According to an influential account of the new mecanistic philosophy of science, entities and activities compose mechanisms. However, the new mechanists have paid too little attention to activties. Critics have charged that accounts of activities in the new mechanism literature are philosophically uninformative and opaque. This paper defends a novel account of causally productive activities, which I call the Hybrid Account, that marries the two dominant philosophical approaches to causation: production and difference-making. The Hybrid Account of Activities (HAA) identifies causally productive activities as robust difference-makers to the next stage of a mechanism. The Hybrid Account provides attractive solutions to causal identification and causal selection problems faced by earlier activities views.
- "Lockdowns and the Ethics of Intergenerational Compensation"
Politics, Philosophy, and Economics, 2023 ( Abstract) (Link)
Lockdowns were a morally and medically appropriate anti-contagion policy to stop the spead of Covid. However, lockdowns came with considerable costs. Specifically, lockdowns imposed harms and losses upon the young in order to benefit the elderly, who were at the highest risk of severe illness and death from Covid. This represened a shifting of the (epidimiological) burden of Covid for the elderly to a systemic burden of lockdowns upon the young. This paper argues that even if lockdowns were a morally permissible reponse to Covid, the harms and losses they imposed on the young ground a claim of compensation. I defend an Intergenerational Compensation Argument that defends a claim for an egalitarian intergenerational transfer to compensate the young for the harms of lockdown.
- "Race and Medicine in Light of the New Mechanistic Philosophy of Science"
Winner of the 2020 PSA Prize in Philosophy of Science & Race
Biology and Philosophy, 2020 ( Abstract) (Link)
Racial disparities in health outcomes have recently become a fashpoint in the debate about the value of race as a biological concept. What role, if any, race has in the etiology of disease is a philosophically and scientifcally contested topic. In this article, I expand on the insights of the new mechanistic philosophy of science to defend a mechanism discovery approach to investigating epidemiological racial disparities. The mechanism discovery approach has explanatory virtues lacking in the populational approach typically employed in the study of race and biomedicine. The explanatory constraints that form an integral part of the new mechanistic approach enable mechanism discovery to avoid the epistemic and normative shortcomings of the populational approach. The methodology of mechanism discovery can fruitfully be extended to the treatment and reversal of epidemiological racial disparities.
Works In Progress
- Metaphysics of Race.
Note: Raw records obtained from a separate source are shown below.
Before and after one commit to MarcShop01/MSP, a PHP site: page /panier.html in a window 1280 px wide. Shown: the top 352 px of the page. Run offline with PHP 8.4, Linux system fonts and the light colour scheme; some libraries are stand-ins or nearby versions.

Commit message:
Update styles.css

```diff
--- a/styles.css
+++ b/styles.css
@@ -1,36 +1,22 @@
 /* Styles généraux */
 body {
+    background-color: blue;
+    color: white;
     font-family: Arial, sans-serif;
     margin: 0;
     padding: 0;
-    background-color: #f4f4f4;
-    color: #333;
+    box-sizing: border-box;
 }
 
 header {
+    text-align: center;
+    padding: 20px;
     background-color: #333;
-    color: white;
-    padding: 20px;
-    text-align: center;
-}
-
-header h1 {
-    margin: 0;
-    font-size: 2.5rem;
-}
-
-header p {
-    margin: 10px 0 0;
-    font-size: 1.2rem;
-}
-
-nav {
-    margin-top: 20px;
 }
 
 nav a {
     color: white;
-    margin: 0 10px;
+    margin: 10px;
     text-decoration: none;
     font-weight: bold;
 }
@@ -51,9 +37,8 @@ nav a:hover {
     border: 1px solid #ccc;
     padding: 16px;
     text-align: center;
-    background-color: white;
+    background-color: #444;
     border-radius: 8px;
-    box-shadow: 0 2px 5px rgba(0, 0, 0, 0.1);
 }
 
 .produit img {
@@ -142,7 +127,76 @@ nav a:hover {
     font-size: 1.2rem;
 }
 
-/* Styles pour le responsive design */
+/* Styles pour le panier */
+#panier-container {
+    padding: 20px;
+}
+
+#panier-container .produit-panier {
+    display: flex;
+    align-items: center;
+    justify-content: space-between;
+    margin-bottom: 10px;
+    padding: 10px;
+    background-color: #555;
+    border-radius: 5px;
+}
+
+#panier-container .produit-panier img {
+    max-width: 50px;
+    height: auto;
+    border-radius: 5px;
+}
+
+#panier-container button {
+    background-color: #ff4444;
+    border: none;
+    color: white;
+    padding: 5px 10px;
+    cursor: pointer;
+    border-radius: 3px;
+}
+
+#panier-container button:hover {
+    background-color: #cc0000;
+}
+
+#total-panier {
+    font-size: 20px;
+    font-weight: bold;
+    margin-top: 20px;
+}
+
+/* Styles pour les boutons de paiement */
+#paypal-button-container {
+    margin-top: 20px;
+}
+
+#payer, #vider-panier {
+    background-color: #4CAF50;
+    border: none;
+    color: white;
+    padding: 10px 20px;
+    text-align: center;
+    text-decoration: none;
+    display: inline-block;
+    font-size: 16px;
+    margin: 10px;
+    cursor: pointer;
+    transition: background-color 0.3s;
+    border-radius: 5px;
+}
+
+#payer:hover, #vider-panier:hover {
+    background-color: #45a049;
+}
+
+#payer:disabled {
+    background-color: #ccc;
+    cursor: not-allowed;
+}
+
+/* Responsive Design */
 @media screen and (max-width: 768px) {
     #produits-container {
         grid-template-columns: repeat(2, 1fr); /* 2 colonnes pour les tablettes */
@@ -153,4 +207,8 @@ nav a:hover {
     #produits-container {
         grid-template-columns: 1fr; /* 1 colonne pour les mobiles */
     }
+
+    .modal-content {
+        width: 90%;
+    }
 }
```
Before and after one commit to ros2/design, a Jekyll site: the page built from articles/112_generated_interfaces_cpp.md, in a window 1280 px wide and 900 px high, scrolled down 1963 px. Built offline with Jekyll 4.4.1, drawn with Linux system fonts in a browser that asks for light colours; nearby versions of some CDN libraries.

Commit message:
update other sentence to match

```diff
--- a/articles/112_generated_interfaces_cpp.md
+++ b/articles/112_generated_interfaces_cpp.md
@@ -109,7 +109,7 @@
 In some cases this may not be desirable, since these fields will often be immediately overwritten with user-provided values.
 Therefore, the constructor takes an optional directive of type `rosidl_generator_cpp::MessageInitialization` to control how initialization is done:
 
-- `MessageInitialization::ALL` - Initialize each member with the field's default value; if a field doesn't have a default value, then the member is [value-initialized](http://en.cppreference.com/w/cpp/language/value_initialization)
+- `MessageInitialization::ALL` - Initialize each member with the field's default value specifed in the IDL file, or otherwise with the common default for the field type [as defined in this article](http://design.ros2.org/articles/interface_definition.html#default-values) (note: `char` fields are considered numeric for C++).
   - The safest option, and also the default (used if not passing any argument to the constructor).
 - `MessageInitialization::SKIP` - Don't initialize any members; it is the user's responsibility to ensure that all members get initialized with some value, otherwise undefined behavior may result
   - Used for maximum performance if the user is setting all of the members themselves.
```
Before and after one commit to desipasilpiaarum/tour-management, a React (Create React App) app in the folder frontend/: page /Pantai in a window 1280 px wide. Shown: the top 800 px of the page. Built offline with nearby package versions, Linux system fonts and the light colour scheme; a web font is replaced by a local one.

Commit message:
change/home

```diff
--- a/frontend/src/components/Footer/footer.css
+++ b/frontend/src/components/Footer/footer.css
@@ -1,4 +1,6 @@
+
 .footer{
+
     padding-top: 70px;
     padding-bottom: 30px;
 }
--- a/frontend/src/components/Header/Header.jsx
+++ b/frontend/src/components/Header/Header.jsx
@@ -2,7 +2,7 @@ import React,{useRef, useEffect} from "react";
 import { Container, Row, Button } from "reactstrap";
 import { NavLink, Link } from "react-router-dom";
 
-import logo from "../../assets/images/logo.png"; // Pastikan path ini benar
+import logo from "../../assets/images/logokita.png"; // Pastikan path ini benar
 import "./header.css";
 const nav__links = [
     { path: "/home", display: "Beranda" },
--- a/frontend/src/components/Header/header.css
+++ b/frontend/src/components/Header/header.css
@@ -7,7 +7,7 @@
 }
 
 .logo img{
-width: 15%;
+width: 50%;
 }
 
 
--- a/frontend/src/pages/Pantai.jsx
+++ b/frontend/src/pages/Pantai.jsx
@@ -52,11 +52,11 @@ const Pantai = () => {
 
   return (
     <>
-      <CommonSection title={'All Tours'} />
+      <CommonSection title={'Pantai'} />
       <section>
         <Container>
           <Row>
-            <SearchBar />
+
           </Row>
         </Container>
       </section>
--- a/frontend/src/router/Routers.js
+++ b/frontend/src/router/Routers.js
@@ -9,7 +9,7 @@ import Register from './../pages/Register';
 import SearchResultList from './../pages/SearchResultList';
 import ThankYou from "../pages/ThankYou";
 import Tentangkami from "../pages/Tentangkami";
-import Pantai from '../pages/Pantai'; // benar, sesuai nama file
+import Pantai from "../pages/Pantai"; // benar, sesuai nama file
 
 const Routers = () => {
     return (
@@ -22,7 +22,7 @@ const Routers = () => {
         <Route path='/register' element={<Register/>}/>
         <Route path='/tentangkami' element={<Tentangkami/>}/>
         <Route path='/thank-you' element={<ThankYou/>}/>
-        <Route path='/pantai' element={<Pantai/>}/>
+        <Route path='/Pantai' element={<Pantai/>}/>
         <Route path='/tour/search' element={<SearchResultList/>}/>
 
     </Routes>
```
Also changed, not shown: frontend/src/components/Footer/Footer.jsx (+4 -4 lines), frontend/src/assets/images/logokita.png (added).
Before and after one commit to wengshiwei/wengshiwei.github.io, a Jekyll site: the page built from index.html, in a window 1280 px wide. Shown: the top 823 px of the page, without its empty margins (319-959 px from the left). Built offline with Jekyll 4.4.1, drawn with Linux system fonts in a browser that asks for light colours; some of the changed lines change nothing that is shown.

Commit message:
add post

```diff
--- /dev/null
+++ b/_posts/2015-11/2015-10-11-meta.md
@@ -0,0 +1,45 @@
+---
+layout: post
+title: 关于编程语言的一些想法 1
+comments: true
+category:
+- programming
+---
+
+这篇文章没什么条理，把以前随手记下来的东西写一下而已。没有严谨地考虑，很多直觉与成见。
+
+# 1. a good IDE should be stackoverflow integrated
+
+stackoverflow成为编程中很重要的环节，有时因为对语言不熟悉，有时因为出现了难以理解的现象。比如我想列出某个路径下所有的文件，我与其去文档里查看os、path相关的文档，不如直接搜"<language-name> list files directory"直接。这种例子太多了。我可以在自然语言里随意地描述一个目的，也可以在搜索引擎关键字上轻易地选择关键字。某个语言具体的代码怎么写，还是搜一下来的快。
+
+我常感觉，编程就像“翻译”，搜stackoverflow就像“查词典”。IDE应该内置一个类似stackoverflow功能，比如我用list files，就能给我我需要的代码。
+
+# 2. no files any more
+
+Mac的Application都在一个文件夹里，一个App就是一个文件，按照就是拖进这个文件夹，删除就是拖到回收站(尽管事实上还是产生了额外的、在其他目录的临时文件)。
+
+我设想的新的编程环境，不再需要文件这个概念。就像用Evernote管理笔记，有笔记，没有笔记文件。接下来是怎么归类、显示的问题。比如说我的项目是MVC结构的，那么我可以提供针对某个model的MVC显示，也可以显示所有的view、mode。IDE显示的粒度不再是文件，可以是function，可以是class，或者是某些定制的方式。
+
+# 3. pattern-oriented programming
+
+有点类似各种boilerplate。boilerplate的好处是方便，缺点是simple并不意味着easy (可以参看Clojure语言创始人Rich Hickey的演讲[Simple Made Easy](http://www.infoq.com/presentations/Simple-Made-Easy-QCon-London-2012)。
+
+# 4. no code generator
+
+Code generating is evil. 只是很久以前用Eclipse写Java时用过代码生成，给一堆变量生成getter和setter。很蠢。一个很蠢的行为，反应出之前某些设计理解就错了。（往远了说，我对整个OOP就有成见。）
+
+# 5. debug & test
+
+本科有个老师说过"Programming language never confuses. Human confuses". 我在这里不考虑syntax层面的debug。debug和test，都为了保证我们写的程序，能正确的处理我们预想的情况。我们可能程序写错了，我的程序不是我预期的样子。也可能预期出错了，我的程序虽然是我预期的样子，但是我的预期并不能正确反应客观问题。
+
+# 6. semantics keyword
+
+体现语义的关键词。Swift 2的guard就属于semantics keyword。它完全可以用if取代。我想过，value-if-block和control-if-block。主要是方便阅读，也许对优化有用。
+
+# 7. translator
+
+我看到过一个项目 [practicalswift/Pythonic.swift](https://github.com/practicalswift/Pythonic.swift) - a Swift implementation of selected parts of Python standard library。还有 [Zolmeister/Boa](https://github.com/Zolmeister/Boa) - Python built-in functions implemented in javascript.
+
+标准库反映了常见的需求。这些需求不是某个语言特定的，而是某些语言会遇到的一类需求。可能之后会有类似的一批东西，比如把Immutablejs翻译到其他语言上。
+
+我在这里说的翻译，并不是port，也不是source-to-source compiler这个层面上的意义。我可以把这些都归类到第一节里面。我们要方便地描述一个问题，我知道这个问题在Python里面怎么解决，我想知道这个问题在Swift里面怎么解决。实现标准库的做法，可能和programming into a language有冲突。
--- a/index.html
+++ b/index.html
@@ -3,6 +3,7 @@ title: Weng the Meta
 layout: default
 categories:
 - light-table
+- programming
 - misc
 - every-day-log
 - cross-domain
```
Under Contract with Cambridge University Press (Elements in Metaphysics)
- a paper defending a novel electoral system
- a paper about metaphysical explanation in the life sciences
- a paper about race and explanatory value
- a paper about non-domination and AI decision-making
- a paper about how to identify good parts in biology
- (PHIL 277) Philosophy of Biology (Leeds) Spring 2023
- (PHIL 100) PPE First Year Seminar (Leeds) Fall 2022
- (PHIL 140) On Domination (Stanford) Spring 2022
- (PHIL 458) Philosophy in the Age of Revolutions (UMD) Spring 2018
- (PHIL 308) Philosophy of Race (UMD) Fall 2018
- (PHPE 401) Capitalism and Socialism (UMD) Summer 2020